:: Work item ::
Across the entries below, the lines containing "source" should be counted and only their number returned.
[[ Task material open ]]
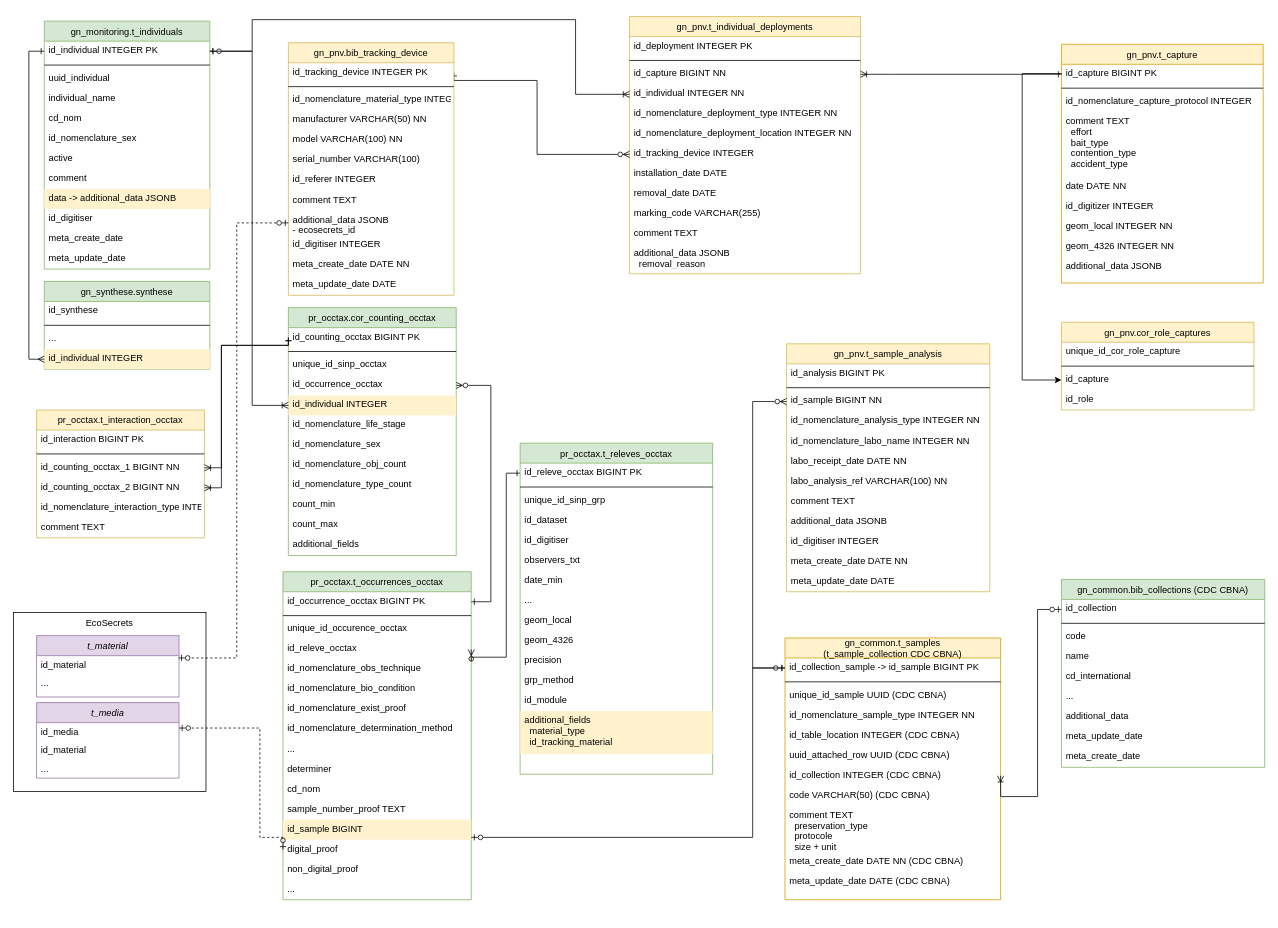
Above: cahier-des-charges/MCD/V4-gn/gestion-individus_v4-3.drawio in PnVanoise/gestion-individus (draw.io), before the change. Source tidied: cells renumbered, new cells numbered last; positions are measured from the earlier drawing's top-left corner, leaving out a move shared by most shapes. Both pictures are drawn from the tidied source at 77%, with x=0, y=0 at pixel (13, 16).
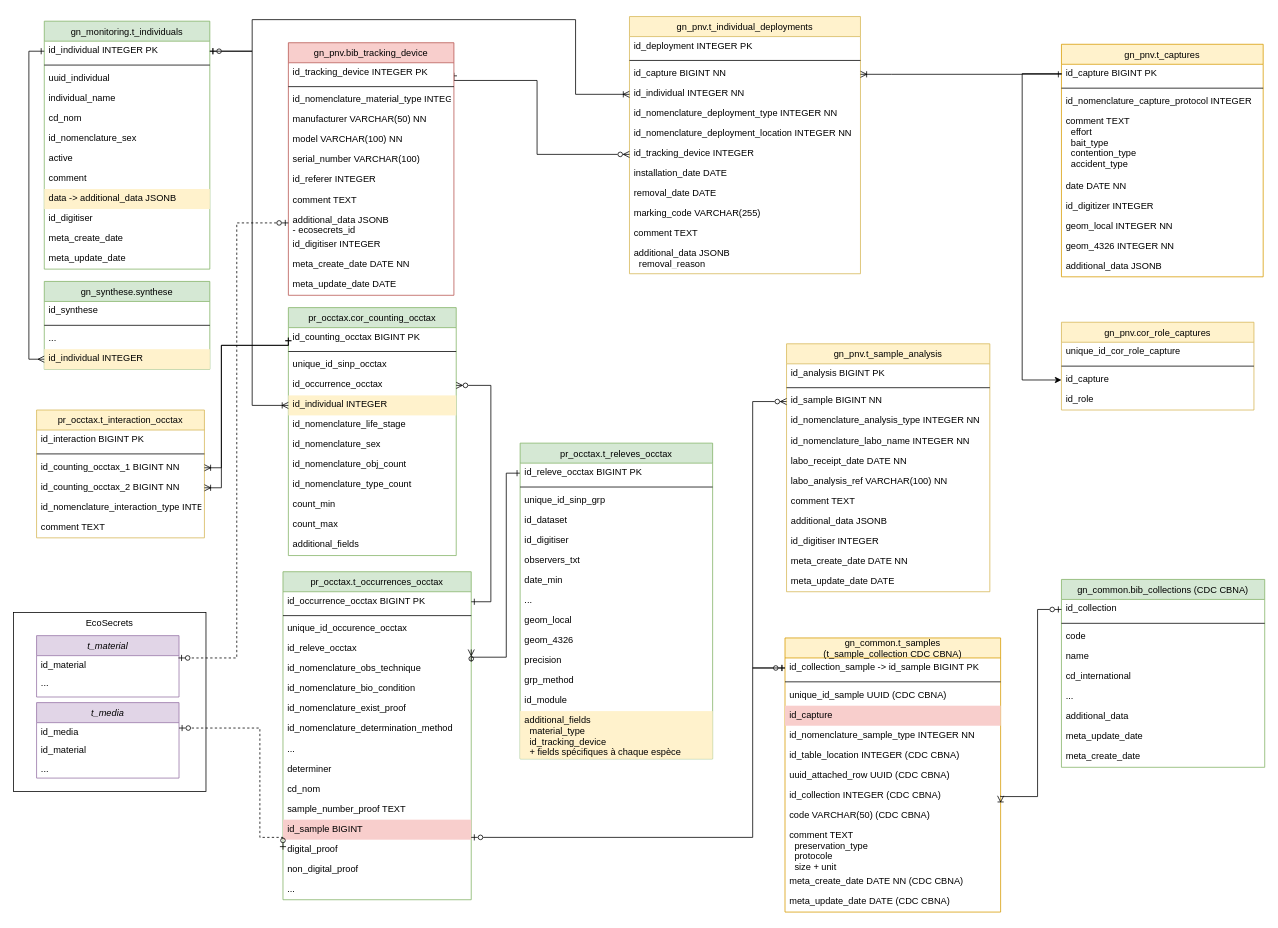
After the change.

Commit message (it also covers changes not shown here):
New MDC version and dev organisation

Unchanged cells that the change refers to:
```xml
<mxCell id="28" value="pr_occtax.t_occurrences_occtax" style="swimlane;fontStyle=0;horizontal=1;startSize=26;fillColor=#d5e8d4;swimlaneFillColor=default;align=center;strokeColor=#82b366;" parent="1" vertex="1">
  <mxGeometry x="350" y="721" width="244.5" height="426" as="geometry" />
</mxCell>
```

The edit, as a diff of the source:
```diff
@@
-    <mxCell id="41" value="id_sample BIGINT" style="shape=partialRectangle;top=0;left=0;right=0;bottom=0;align=left;verticalAlign=top;spacingTop=-2;fillColor=#fff2cc;spacingLeft=4;spacingRight=4;overflow=hidden;points=[[0,0.5],[1,0.5]];portConstraint=eastwest;fontStyle=0;strokeColor=#d6b656;" parent="28" vertex="1">
+    <mxCell id="41" value="id_sample BIGINT" style="shape=partialRectangle;top=0;left=0;right=0;bottom=0;align=left;verticalAlign=top;spacingTop=-2;fillColor=#f8cecc;spacingLeft=4;spacingRight=4;overflow=hidden;points=[[0,0.5],[1,0.5]];portConstraint=eastwest;fontStyle=0;strokeColor=#b85450;" parent="28" vertex="1">
       <mxGeometry y="322" width="244.5" height="26" as="geometry" />
     </mxCell>
@@
-    <mxCell id="59" value="gn_pnv.t_capture" style="swimlane;fontStyle=0;horizontal=1;startSize=26;fillColor=#FFF2CC;swimlaneFillColor=default;align=center;strokeColor=#d79b00;" parent="1" vertex="1">
-      <mxGeometry x="1361" y="36" width="262" height="310" as="geometry" />
+    <mxCell id="59" value="gn_pnv.t_captures" style="swimlane;fontStyle=0;horizontal=1;startSize=26;fillColor=#FFF2CC;swimlaneFillColor=default;align=center;strokeColor=#d79b00;" parent="1" vertex="1">
+      <mxGeometry x="1361" y="36" width="262" height="302" as="geometry" />
     </mxCell>
@@
     <mxCell id="69" value="gn_common.t_samples&#10;(t_sample_collection CDC CBNA)" style="swimlane;fontStyle=0;horizontal=1;startSize=26;fillColor=#FFF2CC;swimlaneFillColor=default;align=center;strokeColor=#d79b00;" parent="1" vertex="1">
-      <mxGeometry x="1002" y="807" width="280" height="340" as="geometry" />
+      <mxGeometry x="1002" y="807" width="280" height="356" as="geometry" />
     </mxCell>
@@
+    <mxCell id="172" value="id_capture" style="shape=partialRectangle;top=0;left=0;right=0;bottom=0;align=left;verticalAlign=top;spacingTop=-2;fillColor=#f8cecc;spacingLeft=4;spacingRight=4;overflow=hidden;strokeColor=#b85450;perimeterSpacing=0;fontStyle=0;" parent="69" vertex="1">
+      <mxGeometry y="88" width="280" height="26" as="geometry" />
+    </mxCell>
     <mxCell id="73" value="id_nomenclature_sample_type INTEGER NN" style="shape=partialRectangle;top=0;left=0;right=0;bottom=0;align=left;verticalAlign=top;spacingTop=-2;fillColor=none;spacingLeft=4;spacingRight=4;overflow=hidden;" parent="69" vertex="1">
-      <mxGeometry y="88" width="280" height="26" as="geometry" />
+      <mxGeometry y="114" width="280" height="26" as="geometry" />
     </mxCell>
     <mxCell id="74" value="id_table_location INTEGER (CDC CBNA)" style="shape=partialRectangle;top=0;left=0;right=0;bottom=0;align=left;verticalAlign=top;spacingTop=-2;fillColor=none;spacingLeft=4;spacingRight=4;overflow=hidden;" parent="69" vertex="1">
-      <mxGeometry y="114" width="280" height="26" as="geometry" />
+      <mxGeometry y="140" width="280" height="26" as="geometry" />
     </mxCell>
     <mxCell id="75" value="uuid_attached_row UUID (CDC CBNA)" style="shape=partialRectangle;top=0;left=0;right=0;bottom=0;align=left;verticalAlign=top;spacingTop=-2;fillColor=none;spacingLeft=4;spacingRight=4;overflow=hidden;" parent="69" vertex="1">
-      <mxGeometry y="140" width="280" height="26" as="geometry" />
+      <mxGeometry y="166" width="280" height="26" as="geometry" />
     </mxCell>
     <mxCell id="76" value="id_collection INTEGER (CDC CBNA)" style="shape=partialRectangle;top=0;left=0;right=0;bottom=0;align=left;verticalAlign=top;spacingTop=-2;fillColor=none;spacingLeft=4;spacingRight=4;overflow=hidden;points=[[0,0.5],[1,0.5]];portConstraint=eastwest;strokeColor=default;perimeterSpacing=0;fontStyle=0;" parent="69" vertex="1">
-      <mxGeometry y="166" width="280" height="26" as="geometry" />
+      <mxGeometry y="192" width="280" height="26" as="geometry" />
     </mxCell>
     <mxCell id="77" value="code VARCHAR(50) (CDC CBNA)" style="shape=partialRectangle;top=0;left=0;right=0;bottom=0;align=left;verticalAlign=top;spacingTop=-2;fillColor=none;spacingLeft=4;spacingRight=4;overflow=hidden;strokeColor=default;perimeterSpacing=0;fontStyle=0;" parent="69" vertex="1">
-      <mxGeometry y="192" width="280" height="26" as="geometry" />
+      <mxGeometry y="218" width="280" height="26" as="geometry" />
     </mxCell>
     <mxCell id="78" value="comment TEXT&#10;  preservation_type&#10;  protocole&#10;  size + unit" style="shape=partialRectangle;top=0;left=0;right=0;bottom=0;align=left;verticalAlign=top;spacingTop=-2;fillColor=none;spacingLeft=4;spacingRight=4;overflow=hidden;strokeColor=default;perimeterSpacing=0;fontStyle=0;" parent="69" vertex="1">
-      <mxGeometry y="218" width="280" height="60" as="geometry" />
+      <mxGeometry y="244" width="280" height="60" as="geometry" />
     </mxCell>
     <mxCell id="79" value="meta_create_date DATE NN (CDC CBNA)" style="shape=partialRectangle;top=0;left=0;right=0;bottom=0;align=left;verticalAlign=top;spacingTop=-2;fillColor=none;spacingLeft=4;spacingRight=4;overflow=hidden;strokeColor=default;perimeterSpacing=0;fontStyle=0;" parent="69" vertex="1">
-      <mxGeometry y="278" width="280" height="26" as="geometry" />
+      <mxGeometry y="304" width="280" height="26" as="geometry" />
     </mxCell>
     <mxCell id="80" value="meta_update_date DATE (CDC CBNA)" style="shape=partialRectangle;top=0;left=0;right=0;bottom=0;align=left;verticalAlign=top;spacingTop=-2;fillColor=none;spacingLeft=4;spacingRight=4;overflow=hidden;strokeColor=default;perimeterSpacing=0;fontStyle=0;" parent="69" vertex="1">
-      <mxGeometry y="304" width="280" height="26" as="geometry" />
+      <mxGeometry y="330" width="280" height="26" as="geometry" />
     </mxCell>
@@
     <mxCell id="122" value="pr_occtax.t_releves_occtax" style="swimlane;fontStyle=0;horizontal=1;startSize=26;fillColor=#d5e8d4;swimlaneFillColor=default;align=center;strokeColor=#82b366;" parent="1" vertex="1">
-      <mxGeometry x="658" y="554" width="250" height="430" as="geometry" />
+      <mxGeometry x="658" y="554" width="250" height="410" as="geometry" />
     </mxCell>
@@
-    <mxCell id="136" value="additional_fields&#10;  material_type&#10;  id_tracking_material" style="shape=partialRectangle;top=0;left=0;right=0;bottom=0;align=left;verticalAlign=top;spacingTop=-2;fillColor=#fff2cc;spacingLeft=4;spacingRight=4;overflow=hidden;strokeColor=#d6b656;" parent="122" vertex="1">
-      <mxGeometry y="348" width="250" height="56" as="geometry" />
+    <mxCell id="136" value="additional_fields&#10;  material_type&#10;  id_tracking_device&#10;  + fields spécifiques à chaque espèce" style="shape=partialRectangle;top=0;left=0;right=0;bottom=0;align=left;verticalAlign=top;spacingTop=-2;fillColor=#fff2cc;spacingLeft=4;spacingRight=4;overflow=hidden;strokeColor=#d6b656;" parent="122" vertex="1">
+      <mxGeometry y="348" width="250" height="62" as="geometry" />
     </mxCell>
-    <mxCell id="137" value="gn_pnv.bib_tracking_device" style="swimlane;fontStyle=0;horizontal=1;startSize=26;fillColor=#fff2cc;swimlaneFillColor=default;align=center;strokeColor=#d6b656;" parent="1" vertex="1">
+    <mxCell id="137" value="gn_pnv.bib_tracking_device" style="swimlane;fontStyle=0;horizontal=1;startSize=26;fillColor=#f8cecc;swimlaneFillColor=default;align=center;strokeColor=#b85450;" parent="1" vertex="1">
       <mxGeometry x="357" y="34" width="215" height="328" as="geometry" />
     </mxCell>
```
[[ Task material closed ]]
:: Solution to this exercise ::
2